Event: BiOS '99 International Biomedical Optics Symposium, 1999, San Jose, CA, United States
During surgery, selective resection of soft and hard tissue is obtained using devices based on ultrasound induced cavitation bubbles. Building upon the experience of an earlier study, real-time high speed and thermal imaging techniques were applied to expand the understanding of the mechanism of action in relation to irrigation and aspiration and driving frequency. The Cavitational Ultrasonic Surgical Aspirator (CUSA, Valleylab, Boulder, CO) and the Selector (NMT Neurosciences, UK) equipped with a 2.3 mm hollow titanium needle (frequencies 24 and 35 kHz) were investigated. Close-up photography (1 microsecond(s) ) showed a ring of imploding cavitation bubbles around the rim of the tip which fragmented tissue within a well defined radius. Using Schlieren techniques (10 ns resolution), multiple shock waves generated by imploding cavitation bubbles were observed up to 5 mm inside the transparent tissue without leaving damage. The combined irrigation and aspiration is essential for effective tissue removal. The irrigation provides cooling of the tip and enables cavitation formation. The aspiration draws soft tissue into the area of fragmentation and removes debris. Without irrigation, friction and thermal conduction will result in undesired thermal damage and inefficient tissue removal. The impact of the shock waves and difference in driving frequency are expected to be minimal.
© (1999) COPYRIGHT Society of Photo-Optical Instrumentation Engineers (SPIE). Downloading of the abstract is permitted for personal use only.
Rudolf M. Verdaasdonck, Dennis Balgobind, Christiaan F. P. van Swol, and Matthijs C. M. Grimbergen "Mechanism of action of the ultrasonic tissue resectors disclosed using high-speed and thermal imaging techniques", Proc.

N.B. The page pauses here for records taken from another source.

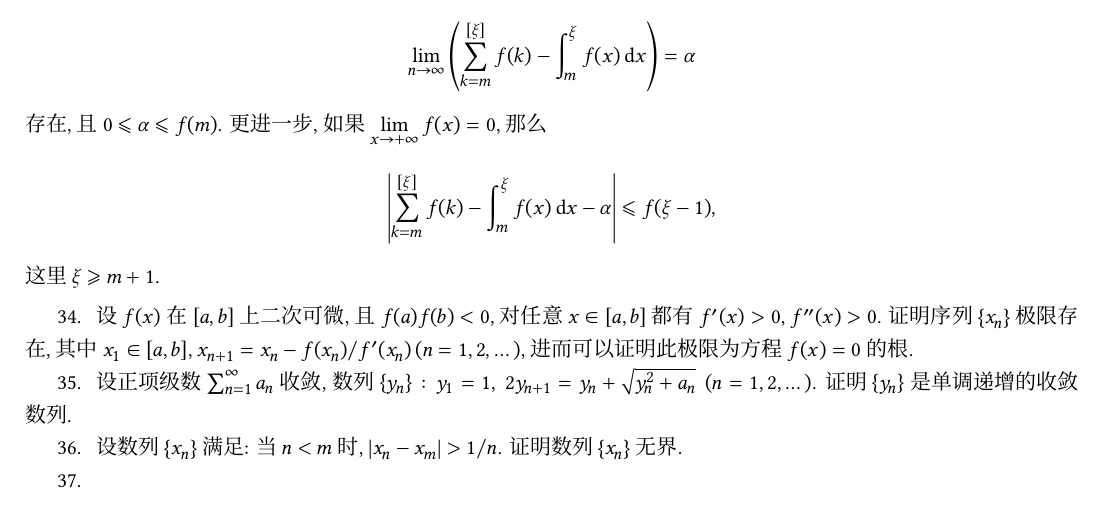
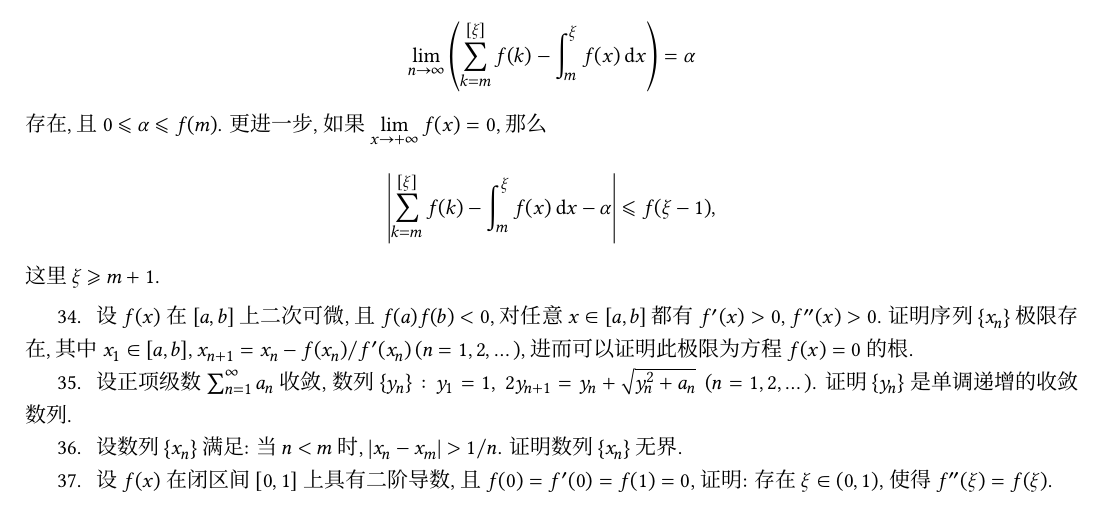
Before and after one commit to syvshc/exam, a LaTeX problem sheet (exam.tex): part of page 3 of 3, cut so that both start at the same text. Compiled offline with XeLaTeX; a missing font is replaced by an installed copy or a similar font.

Commit message:
9.1更新

```diff
--- a/exam.tex
+++ b/exam.tex
@@ -158,6 +158,6 @@
     \item 设 $ f(x) $ 在 $ [a, b] $ 上二次可微, 且 $ f(a)f(b) < 0 $, 对任意 $ x \in [a, b] $ 都有 $ f'(x) > 0 $, $ f''(x) > 0 $. 证明序列 $ \set{x_{n}} $ 极限存在, 其中 $ x_{1} \in [a, b] $, $ x_{n + 1} = x_{n} - f(x_{n})/f'(x_{n})\,(n = 1, 2, \dots) $, 进而可以证明此极限为方程 $ f(x) = 0 $ 的根.
     \item 设正项级数 $ \sum_{n = 1}^{\infty} a_{n} $ 收敛, 数列 $ \set{y_{n}} : y_{1} = 1,\ 2y_{n + 1} = y_{n} + \sqrt{y_{n}^{2} + a_{n}} $\, $ (n = 1, 2, \dots) $. 证明 $ \set{y_{n}} $ 是单调递增的收敛数列.
     \item 设数列 $ \set{x_{n}} $ 满足: 当 $ n < m $ 时, $ \abs{x_{n} - x_{m}} > 1/n $. 证明数列 $ \set{x_{n}} $ 无界.
-    \item
+    \item 设 $ f(x) $ 在闭区间 $ [0, 1] $ 上具有二阶导数, 且 $ f(0) = f'(0) = f(1) = 0 $, 证明: 存在 $ \xi \in (0, 1) $, 使得 $ f''(\xi) = f(\xi) $.
 \end{enumerate}
 \end{document}
```
Also changed, not shown: exam.pdf.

SPIE 3594, Thermal Treatment of Tissue with Image Guidance, (19 May 1999);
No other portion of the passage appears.